Latest Version of Category Listings Published

ERP Ireland would like to remind producers with Electrical and Electronic Equipment (EEE) reporting obligations that the PRL published the latest version of Category Listings. The Category List includes a breakdown of all EEE products into categories and subcategories as set out in the EU WEEE Directive.

It is intended to aid producers with EEE obligations with monthly reporting submissions and is not intended to be an all-inclusive list.

The most recent changes in this listing includes 2 new separate categories 5.14.1 and 5.14.2 which are for ‘Vapes / E-cigarettes Non-Rechargable’ and ‘Vapes / E-cigarettes Rechargable’ respectively. View the full listing here>>

Producer and Importer Battery Obligations

What is a producer?

Obligations under the battery regulations are not defined as B2B or B2C, but broken down into three types; portable, automotive and industrial. If a producer or importer places equipment incorporating batteries onto the Irish market, it will have producer obligations in accordance with the battery regulations.
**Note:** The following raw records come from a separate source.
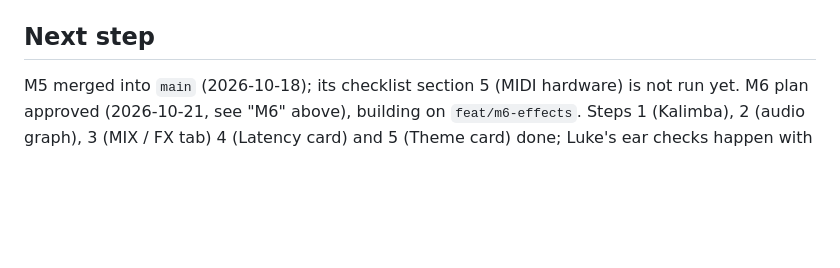
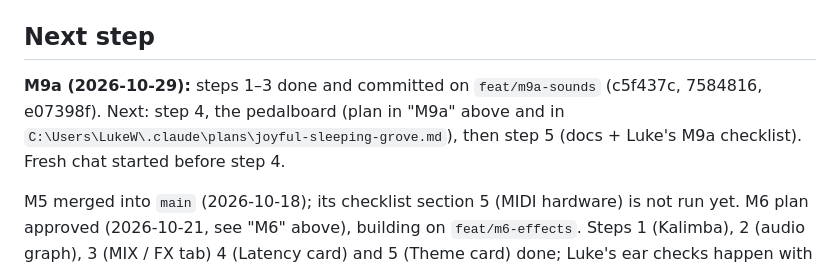
Before and after one commit to LukeWilkinson/drum-pad-controller, a Markdown page: HANDOFF.md, the part around the change. Drawn GitHub-style; blank space fills up the shorter version.

Commit message:
Record M9a progress before step 4
Co-Authored-By: Claude Opus 5.5 <noreply@anthropic.com>

```diff
--- a/HANDOFF.md
+++ b/HANDOFF.md
@@ -687,4 +687,6 @@ Luke asked for more instruments (guitar for sure), chords from single notes, ped
 - In PowerShell, `npm` is blocked by the script policy; use `npm.cmd`.
 
 ## Next step
+**M9a (2026-10-29):** steps 1–3 done and committed on `feat/m9a-sounds` (c5f437c, 7584816, e07398f). Next: step 4, the pedalboard (plan in "M9a" above and in `C:\Users\LukeW\.claude\plans\joyful-sleeping-grove.md`), then step 5 (docs + Luke's M9a checklist). Fresh chat started before step 4.
+
 M5 merged into `main` (2026-10-18); its checklist section 5 (MIDI hardware) is not run yet. M6 plan approved (2026-10-21, see "M6" above), building on `feat/m6-effects`. Steps 1 (Kalimba), 2 (audio graph), 3 (MIX / FX tab) 4 (Latency card) and 5 (Theme card) done; Luke's ear checks happen with the M6 phone test. Step 6 (MIDI Learn targets) and 7 (docs, checklist) done: M6 is built. **PC test passed (2026-10-22):** Luke checked it at localhost on the PC, all good; phone-only items (vibrate, touch feel, landscape, Low-latency buffer) not run yet. M6 merged into `main` and live on the Pages site (2026-10-22, 460a854; Pages needs a public repo and source = GitHub Actions). M7 plan approved (2026-10-22, see "M7" above), building on `feat/m7-stretch`. Steps 1 (sample store and import), 2 (sharing kits and songs), 3 (recorder and WAV export), 4 (vocal DSP worklet), 5 (vocal card and VOX strip) and 6 (docs and checklist) done: **M7 is built**. Luke's PC test (2026-10-23): import works; he asked for SAVE FILE, an AUDIO tab with header chips, and REC MIC. Those "M7 additions" steps 1–4 are done (2026-10-23, see above). **PC test passed (2026-10-24):** Luke checked everything at localhost on the PC, all fine. **Merged into `main` and pushed (2026-10-24, 8e60a62)**: the Pages site carries M7. Next: Luke's M7 phone test on the live site (checklist above, sections 1–8, plus the M6 phone-only items), then M8 (layouts start in Claude Design).
```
Battery Producer Obligations

Producers of batteries have the following obligations under the Waste Battery Directive:

  • Register and renew registration with the Producer Register Limited
  • Declare the quantities of batteries placed on the market through the Producer Register Limited (WEEE Blackbox)
  • Finance the takeback and waste management of battery waste arising from batteries placed on the market. This can be managed by either becoming a member of a compliance scheme, or by self-compliance. Producers who join a compliance scheme are exempt from reporting to the EPA and from meeting recovery and recycling targets
  • Ensure that your batteries are compliant with regard to amounts of hazardous substances (Cadmium, lead etc.) they contain and are labelled and marked correctly
  • Marketing requirements – changes on labelling must signify contents and recycling labelling
  • Display the following sign at all retail stores, retailing batteries (including batteries incorporated into EEE) in a conspicuous position within 1 m of the point of sale (till) or where batteries are displayed >> here